- Input data
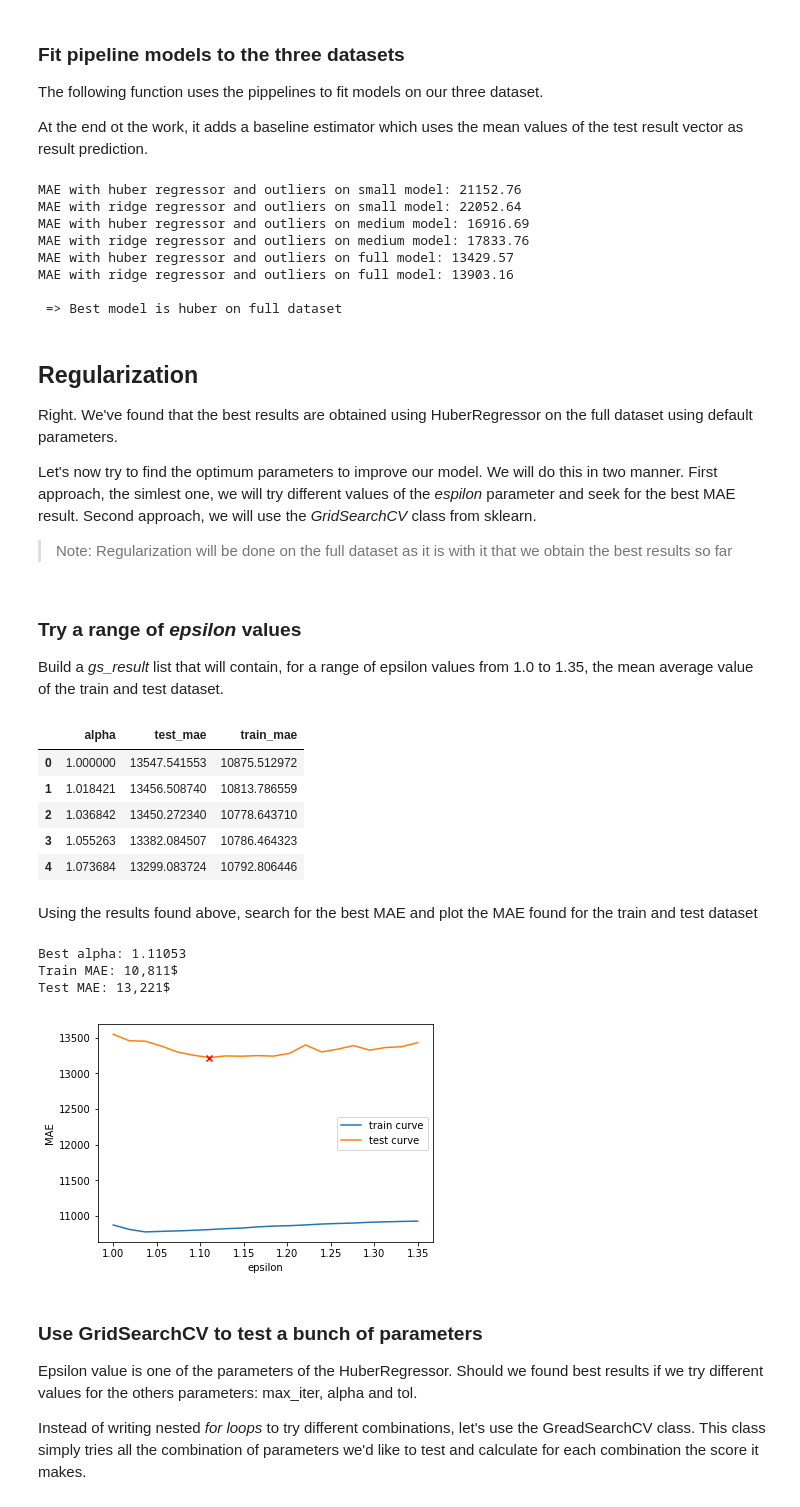
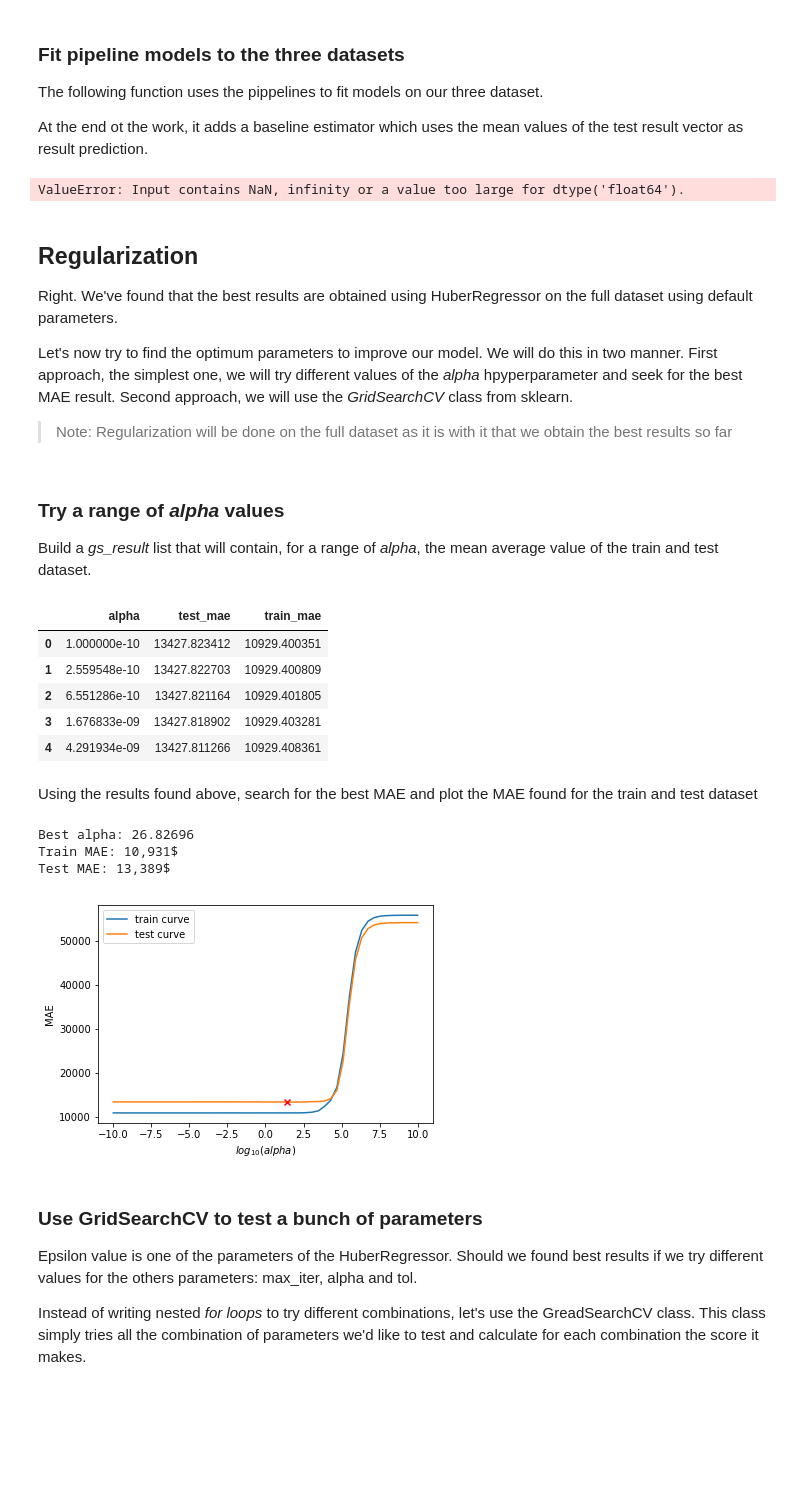
Before and after one commit to xnicolovici/machine_learning, a Jupyter notebook: notebooks/Course No 3/09. Course project/03. Part 2 - House prices/house-prices-solution-2-of-2.ipynb, the cells around one changed output. Drawn from its saved outputs; the diff is of its cells as text; code cells hidden in the pictures; blank space fills up the shorter version.

```diff
--- a/notebooks/Course No 3/09. Course project/03. Part 2 - House prices/house-prices-solution-2-of-2.ipynb
+++ b/notebooks/Course No 3/09. Course project/03. Part 2 - House prices/house-prices-solution-2-of-2.ipynb
@@ -200,10 +200,10 @@ from sklearn.linear_model import Ridge
 from sklearn.metrics import mean_absolute_error as MAE
 # %%
 pipelines = {
-    'huber': Pipeline([
-            ('scaler', StandardScaler()),
-            ('estimator', HuberRegressor())
-        ]),
+    #'huber': Pipeline([
+    #        ('scaler', StandardScaler()),
+    #        ('estimator', HuberRegressor())
+    #    ]),
     'ridge': Pipeline([
             ('scaler', StandardScaler()),
             ('estimator', Ridge())
@@ -222,7 +222,8 @@ At the end ot the work, it adds a baseline estimator which uses the mean values
 def fitModels(model_results=model_results, pipelines=pipelines):
     smallest_mae = None
     best_model = None
-    for model_name in model_results.keys():
+    #for model_name in model_results.keys():
+    for model_name in ['small']:
         model_results[model_name]['regression'] = {}
         for pipeline_name in pipelines.keys():
             # fit model Ridge with outliers
@@ -260,38 +261,30 @@ def fitModels(model_results=model_results, pipelines=pipelines):
 
 fitModels()
 # %% [output]
-MAE with huber regressor and outliers on small model: 21152.76
-MAE with ridge regressor and outliers on small model: 22052.64
-MAE with huber regressor and outliers on medium model: 16916.69
-MAE with ridge regressor and outliers on medium model: 17833.76
-MAE with huber regressor and outliers on full model: 13429.57
-MAE with ridge regressor and outliers on full model: 13903.16
-
- => Best model is huber on full dataset
+ValueError: Input contains NaN, infinity or a value too large for dtype('float64').
 # %% [markdown]
 ## Regularization
 
 Right. We've found that the best results are obtained using HuberRegressor on the full dataset using default parameters.
 
-Let's now try to find the optimum parameters to improve our model. We will do this in two manner. First approach, the simlest one, we will try different values of the *espilon* parameter and seek for the best MAE result. Second approach, we will use the *GridSearchCV* class from sklearn.
+Let's now try to find the optimum parameters to improve our model. We will do this in two manner. First approach, the simplest one, we will try different values of the *alpha* hpyperparameter and seek for the best MAE result. Second approach, we will use the *GridSearchCV* class from sklearn.
 
 > Note: Regularization will be done on the full dataset as it is with it that we obtain the best results so far
 # %% [markdown]
-### Try a range of *epsilon* values
+### Try a range of *alpha* values
 
-Build a *gs_result* list that will contain, for a range of epsilon values from 1.0 to 1.35, the mean average value of the train and test dataset.
+Build a *gs_result* list that will contain, for a range of *alpha*, the mean average value of the train and test dataset.
 # %%
 
 # Variable to store the results
 gs_results = []
 
 # Grid search
-#for alpha in np.logspace(1, 4, num=100):
-for alpha in np.linspace(1.0, 1.35, num=20):
+for alpha in np.logspace(-10, 10, num=50):
     model='huber'
     # Create and fit ridge regression
     #pipelines[model].set_params(**{'ridge__alpha': alpha})
-    pipelines['huber'].set_params(**{'estimator__epsilon': alpha})
+    pipelines['huber'].set_params(**{'estimator__alpha': alpha})
 
     pipelines[model].fit(model_results['full']['X_tr'], model_results['full']['y_tr'])
     #pipelines['huber'].fit(models['complex']['X_tr'], models['complex']['y_tr'])
@@ -308,39 +301,39 @@ gs_results = pd.DataFrame(gs_results)
 gs_results.head()
 # %% [output]
 |  | alpha | test_mae | train_mae |
-| 0 | 1.000000 | 13547.541553 | 10875.512972 |
-| 1 | 1.018421 | 13456.508740 | 10813.786559 |
-| 2 | 1.036842 | 13450.272340 | 10778.643710 |
-| 3 | 1.055263 | 13382.084507 | 10786.464323 |
-| 4 | 1.073684 | 13299.083724 | 10792.806446 |
+| 0 | 1.000000e-10 | 13427.823412 | 10929.400351 |
+| 1 | 2.559548e-10 | 13427.822703 | 10929.400809 |
+| 2 | 6.551286e-10 | 13427.821164 | 10929.401805 |
+| 3 | 1.676833e-09 | 13427.818902 | 10929.403281 |
+| 4 | 4.291934e-09 | 13427.811266 | 10929.408361 |
 # %% [markdown]
 Using the results found above, search for the best MAE and plot the MAE found for the train and test dataset
 # %%
 # Get entry with the best test MAE
 best_result = gs_results.loc[gs_results.test_mae.idxmin()]
 
 # Print the details
 print('Best alpha: {:.5f}'.format(best_result.alpha))
 print('Train MAE: {:,.0f}$'.format(best_result.train_mae))
 print('Test MAE: {:,.0f}$'.format(best_result.test_mae))
 
 # Plot the validation curves
-plt.plot(gs_results['alpha'], gs_results['train_mae'], label='train curve')
-plt.plot(gs_results['alpha'], gs_results['test_mae'], label='test curve')
-#plt.plot(np.log10(gs_results['alpha']), gs_results['train_mae'], label='train curve')
-#plt.plot(np.log10(gs_results['alpha']), gs_results['test_mae'], label='test curve')
+#plt.plot(gs_results['alpha'], gs_results['train_mae'], label='train curve')
+#plt.plot(gs_results['alpha'], gs_results['test_mae'], label='test curve')
+plt.plot(np.log10(gs_results['alpha']), gs_results['train_mae'], label='train curve')
+plt.plot(np.log10(gs_results['alpha']), gs_results['test_mae'], label='test curve')
 
-plt.scatter(best_result.alpha, best_result.test_mae, marker='x', c='red', zorder=10)
+plt.scatter(np.log10(best_result.alpha), best_result.test_mae, marker='x', c='red', zorder=10)
 
-plt.xlabel('epsilon')
+plt.xlabel('$log_{10}(alpha)$')
 plt.ylabel('MAE')
 plt.legend()
 plt.show()
 # %% [output]
-Best alpha: 1.11053
-Train MAE: 10,811$
-Test MAE: 13,221$
+Best alpha: 26.82696
+Train MAE: 10,931$
+Test MAE: 13,389$
-[figure, old version]
+[figure, new version]
 # %% [markdown]
 ### Use GridSearchCV to test a bunch of parameters
 
```
Also changed, not shown: parts of 11 cells of this notebook, 7 other files.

- The task
Search the material for "full" and copy each matching line.

- Solution to the exercise
-MAE with huber regressor and outliers on full model: 13429.57
-MAE with ridge regressor and outliers on full model: 13903.16
- => Best model is huber on full dataset
 Right. We've found that the best results are obtained using HuberRegressor on the full dataset using default parameters.
 > Note: Regularization will be done on the full dataset as it is with it that we obtain the best results so far
     pipelines[model].fit(model_results['full']['X_tr'], model_results['full']['y_tr'])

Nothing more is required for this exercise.